Europe does benefit as a catch-up play on the reopening, and we favour some cyclicals within the region. The European industrials complex is the most attractive and we favour Germany, France and Sweden given that view. We are more cautious on Financials which will suffer from less investment banking revenue in Europe vs their US counterparts.
Mark Schumann, portfolio manager of European equities
The valuation gap to the US market is to a certain extent also a function of a lower proportion of highly valued growth sectors such as technology. This valuation gap still persists and has not really narrowed yet.
The most likely scenario in which European stocks would continue to outperform US stocks probably requires a more sustained earnings growth trajectory in value and cyclical sectors such as financials, commodities and cyclical industrials and would likely coincide with higher yields and a steeper yield curve.
At this point, we do not have a strong view on the expected relative performance of Europe relative to the US. The next phase of economic recovery is likely to be considerably driven by consumer spending.
However, the valuation discount along with a likely continued global economic recovery will be supportive for Europe. Adding up the gives and takes leaves risk and reward neutral.
Finally, EU legislation is providing a very benign backdrop for companies exposed to the strong trend towards carbon emission reduction. Companies benefiting from this can be found in Building Materials (Insulation), Automotive (Electrification) and Renewable Energy sectors.
David Chao, global market strategist, APAC ex Japan
I believe that European equities will outperform US equities over the near term underpinned by strong corporate earnings as the EU economy continues to reopen and the valuation gap narrows.
Meanwhile, fundamentally, the potential for economic growth is still very material since the region has lagged behind China and the US in economic recovery.
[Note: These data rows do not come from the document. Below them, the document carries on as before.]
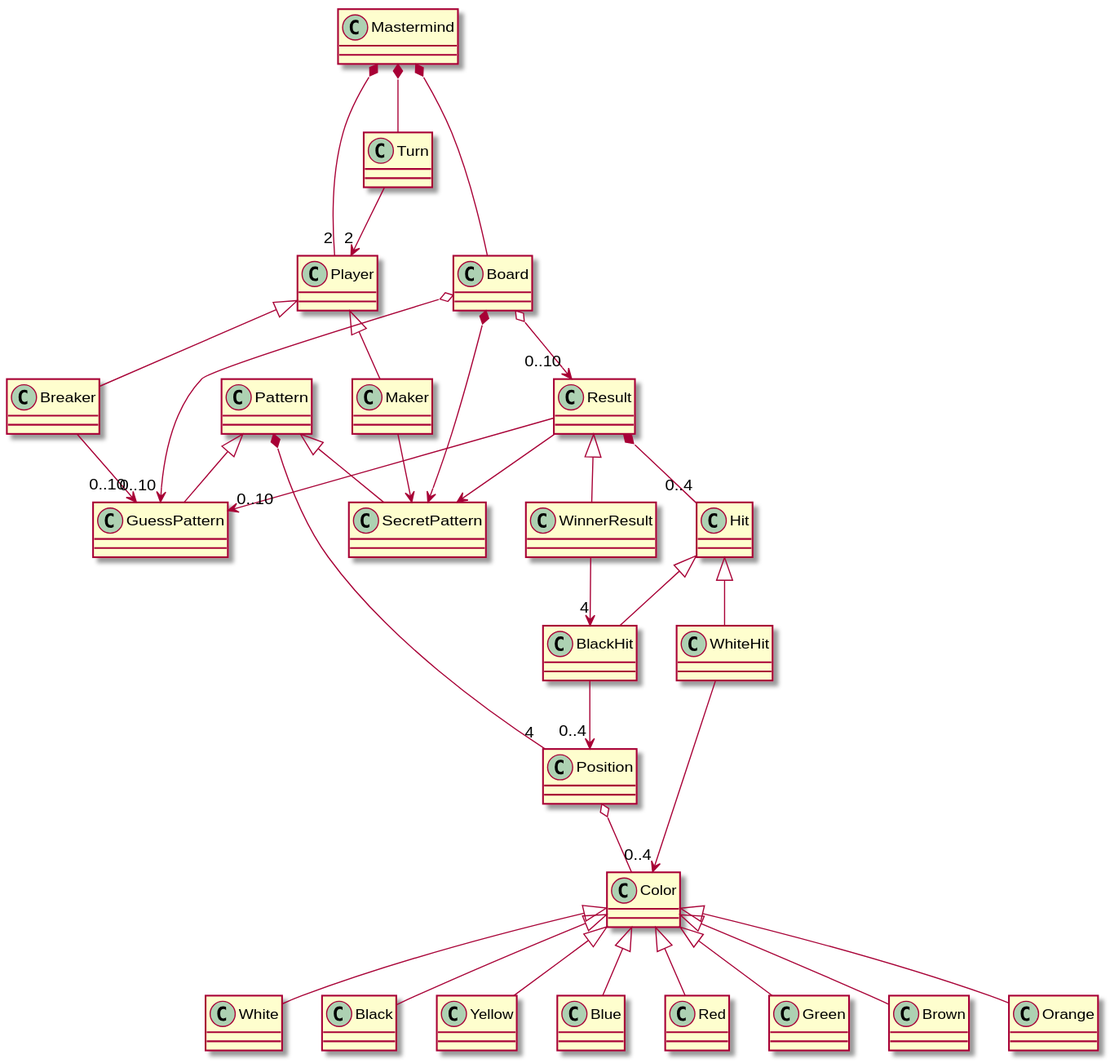
This is diagrams/classDiagram.svg from ajaragz/mastermind, a PlantUML export, as it was before one commit.
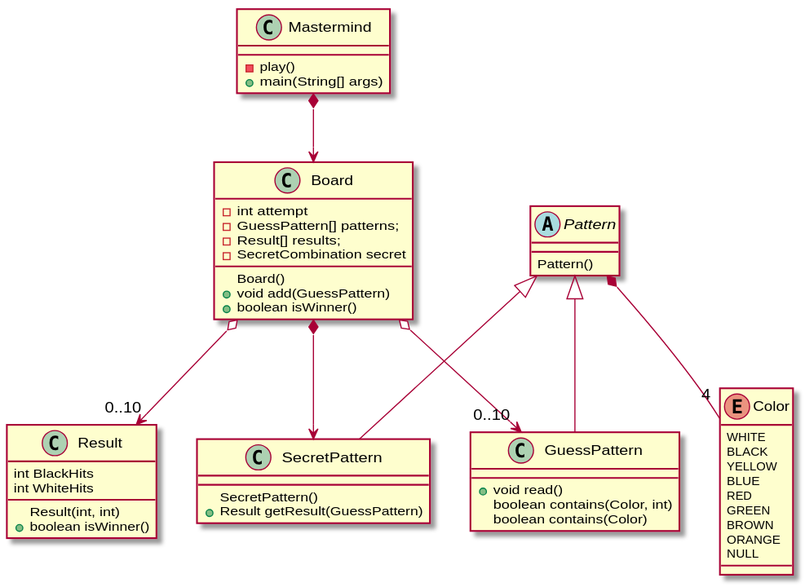
The same diagram one commit later.

Commit message:
Agregar diagrama clases domainModel

The edit, as a diff of the source:
```diff
@@ -1,62 +1,56 @@
 @startuml classDiagram
 
-class Mastermind
-class Board
-class Turn
-class Player
-class Result
-class Maker
-class Breaker
-class Pattern
-class SecretPattern
-class GuessPattern
-class Position
-class Color
-class White
-class Black
-class Yellow
-class Blue
-class Red
-class Green
-class Brown
-class Orange
-class Hit
-class BlackHit
-class WhiteHit
-class WinnerResult
+class Mastermind {
+    - play()
+    + main(String[] args)
+}
+class Board {
+    -int attempt
+    -GuessPattern[] patterns;
+    -Result[] results;
+    -SecretCombination secret
+    Board()
+    +void add(GuessPattern)
+    +boolean isWinner()
+}
+class Result {
+    int BlackHits
+    int WhiteHits
+    Result(int, int)
+    +boolean isWinner()
+}
+abstract class Pattern {
+    Pattern()
+}
+class SecretPattern {
+    SecretPattern()
+    +Result getResult(GuessPattern)
+}
+class GuessPattern {
+    +void read()
+    boolean contains(Color, int)
+    boolean contains(Color)
+}
 
-Mastermind *-- Turn
-Mastermind *-- "2" Player
-Mastermind *--- Board
-Turn --> "2" Player
-Player <|-- Maker
-Player <|-- Breaker
+enum Color {
+    WHITE
+    BLACK
+    YELLOW
+    BLUE
+    RED
+    GREEN
+    BROWN
+    ORANGE
+    NULL
+}
+
+
+Mastermind *--> Board
 Pattern <|-- SecretPattern
 Pattern <|-- GuessPattern
-Pattern *-- "4" Position
-Position o-- Color
-Color <|-- White
-Color <|-- Black
-Color <|-- Yellow
-Color <|-- Blue
-Color <|-- Red
-Color <|-- Green
-Color <|-- Brown
-Color <|-- Orange
-Maker --> SecretPattern
-Breaker --> "0..10" GuessPattern
+Pattern *-- "4" Color
 Board o--> "0..10" Result
 Board *--> SecretPattern
 Board o--> "0..10" GuessPattern
-Result *-- "0..4" Hit
-Result <|-- WinnerResult
-Result --> SecretPattern
-Result --> "0..10" GuessPattern
-Hit <|-- BlackHit
-Hit <|- WhiteHit
-BlackHit --> "0..4" Position
-WhiteHit --> "0..4" Color
-
-WinnerResult --> "4" BlackHit
 
 @enduml
```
Lagged recovery means corporate earnings growth could be underestimated. Despite growth peaking in a number of US and Chinese activity indicators, growth is likely to stay above trend in the final four months of the year for Europe, supported by both strong consumption and capital expenditures. Strong Purchasing Managers' Index (PMI) numbers suggest the Eurozone growth is expected to outpace that of the US in the coming quarters.
Besides, EU monetary policy should remain supportive of European risk assets for a longer period of time compared to the US. Symmetric target of 2% inflation is clearer and means there is still ground to cover before inflation can be at 2% in a stable manner.